One section in the primer summarizes the Heritage Fund which was approved by Arizona’s voters in 1990 to protect our natural and cultural heritage. This initiative allocated $10 million per year from the state lottery monies to the Arizona Game and Fish Department and another $10 million to Arizona State Parks, both of which would provide grants to protect natural and cultural resources.
In 2010 the $10 million Arizona State Parks Heritage Fund was swept by the Arizona Legislature and completely eliminated with Budget Reconciliation Bill HB 2012 that repealed distributions to the Arizona State Parks Heritage Fund and redirected the money to the state General Fund.
The members of Arizona Forward believe that to move Arizona forward, everyone must find common ground rather than faulting our differences. We must also work together to protect Arizona’s natural assets and ensure our state’s long-term economic prosperity. Everyone is encouraged to contact their legislators to let them know you want them to support and fund parks, open space and the Heritage Fund.
[Source: Shaun McKinnon, AZ Republic, Page 1] – Arizonans overwhelmingly support state parks and open spaces and believe such areas contribute to a region’s economic health, but few people understand how the state pays for its parks, a new survey says. That lack of knowledge could imperil a parks system already weakened by budget cuts if lawmakers don’t hear from enough voters who want open spaces protected, according to Arizona Forward, a newly organized group that commissioned the survey.
“Nothing is stronger than grass roots, with people calling their elected officials saying, ‘This is important to me, I want my parks to be open,’ ” said Diane Brossart, acting director of the group. “But I think we take these things for granted, and until there’s a crisis, people are not engaged with the issues.” [to read the full article click here].
1) Increase public awareness of the purpose, benefits, and opportunities of the Arizona Heritage Fund:
- Compile and disseminate e-newsletter to all internal and external key publics, including members, state legislators and staff, city officials, county officials, affiliate organizations, and interested citizens
- Maintain and update database of internal and external key decision makers
- Communicate updates in e-newsletter
- Participate in key statewide conferences
- Hold public education workshops
- Organize speakers bureau of volunteer board members, communicate availability, and schedule speaking engagements
- Produce and secure placement of positive public service announcement.
2) Protect the integrity and existing funding levels of the Arizona Heritage Fund
- Develop informational packet
- Meet with targeted legislators and executive branch representatives to establish rapport and support; distribute informational packet
- Keep current on proposed legislation; analyze and respond to proposed legislation
- Broadcast “Action Alerts”
3) Update the Arizona Heritage Fund to reflect anticipated future funding needs and programs
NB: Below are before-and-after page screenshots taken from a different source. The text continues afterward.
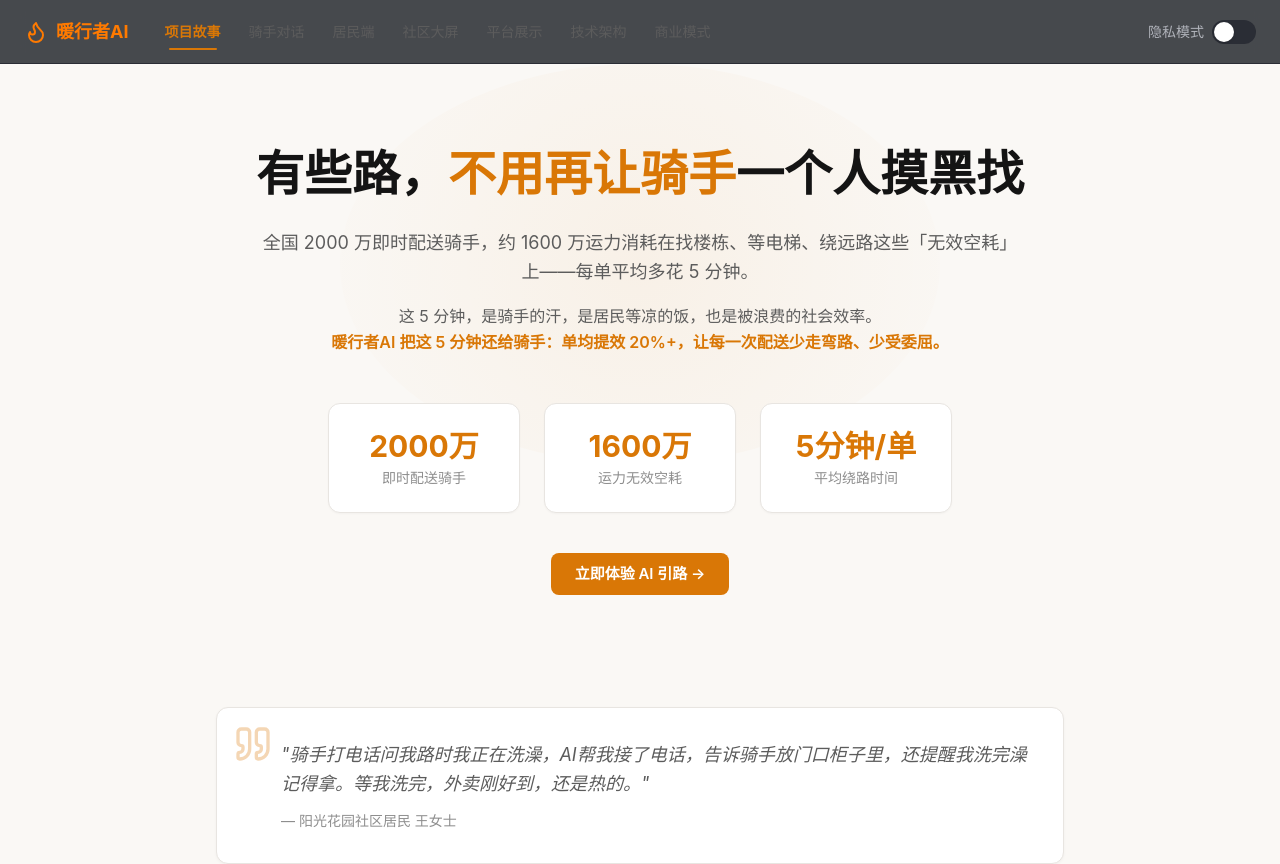
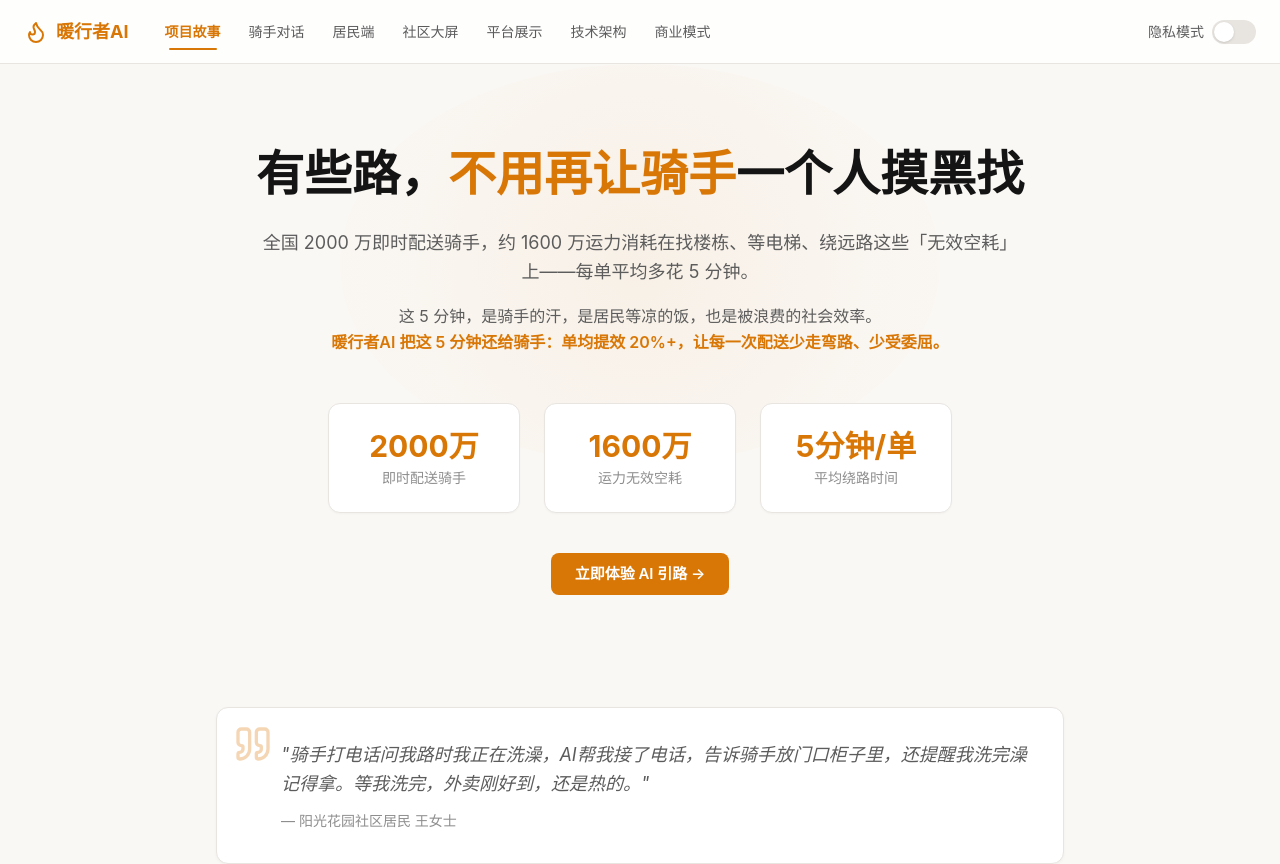
Before and after one commit to zhangshujuan1314/nuanxingzhe-ai-next, a Next.js app: page / in a window 1280 px wide. Shown: the top 864 px of the page. Built offline with nearby package versions, Linux system fonts and the light colour scheme.

Commit message:
UI: Claude风格暖白主题 — 全局切换深色→浅色

```diff
--- a/components/NavBar.tsx
+++ b/components/NavBar.tsx
@@ -32,8 +32,8 @@ export default function NavBar() {
   };
 
   return (
-    <nav className="fixed top-0 left-0 right-0 z-50 h-16 bg-[#1A1D23]/80 backdrop-blur-md border-b border-[#2A2D35] flex items-center px-6">
-      <Link href="/" className="flex items-center gap-2 text-lg font-bold text-[#FF7A00] hover:text-[#FF9A3C] transition-colors no-underline">
+    <nav className="fixed top-0 left-0 right-0 z-50 h-16 bg-[#FFFFFF]/80 backdrop-blur-md border-b border-[#E8E5E1] flex items-center px-6">
+      <Link href="/" className="flex items-center gap-2 text-lg font-bold text-[#D97706] hover:text-[#F59E0B] transition-colors no-underline">
         <Flame className="w-6 h-6" />
         <span>暖行者AI</span>
       </Link>
@@ -54,10 +54,10 @@ export default function NavBar() {
       </div>
 
       <div className="ml-auto flex items-center gap-2">
-        <span className="text-[#B0B3BA] text-sm">隐私模式</span>
+        <span className="text-[#5C5C5C] text-sm">隐私模式</span>
         <button
           onClick={togglePrivacy}
-          className={`w-11 h-6 rounded-full relative transition-colors ${privacyOn ? 'bg-[#FF7A00]' : 'bg-[#2A2D35]'}`}
+          className={`w-11 h-6 rounded-full relative transition-colors ${privacyOn ? 'bg-[#D97706]' : 'bg-[#E8E5E1]'}`}
           aria-label="隐私模式开关"
         >
           <span className={`absolute top-0.5 w-5 h-5 rounded-full bg-white shadow transition-transform ${privacyOn ? 'translate-x-[22px]' : 'left-0.5'}`} />
```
- Develop and implement comprehensive communications, marketing, and coalition-building plan
- Meet with representatives of the Arizona Heritage Fund Coalition to discuss existing and anticipated funding strengths, weaknesses, opportunities, threats, and recommendations; and to gain support for any fund-raising campaign
- Update statewide poll to determine baseline support for future Arizona Heritage Fund needs and programs
- Secure representation on any organization, coalition, or effort that may impact future Arizona Heritage Fund needs and programs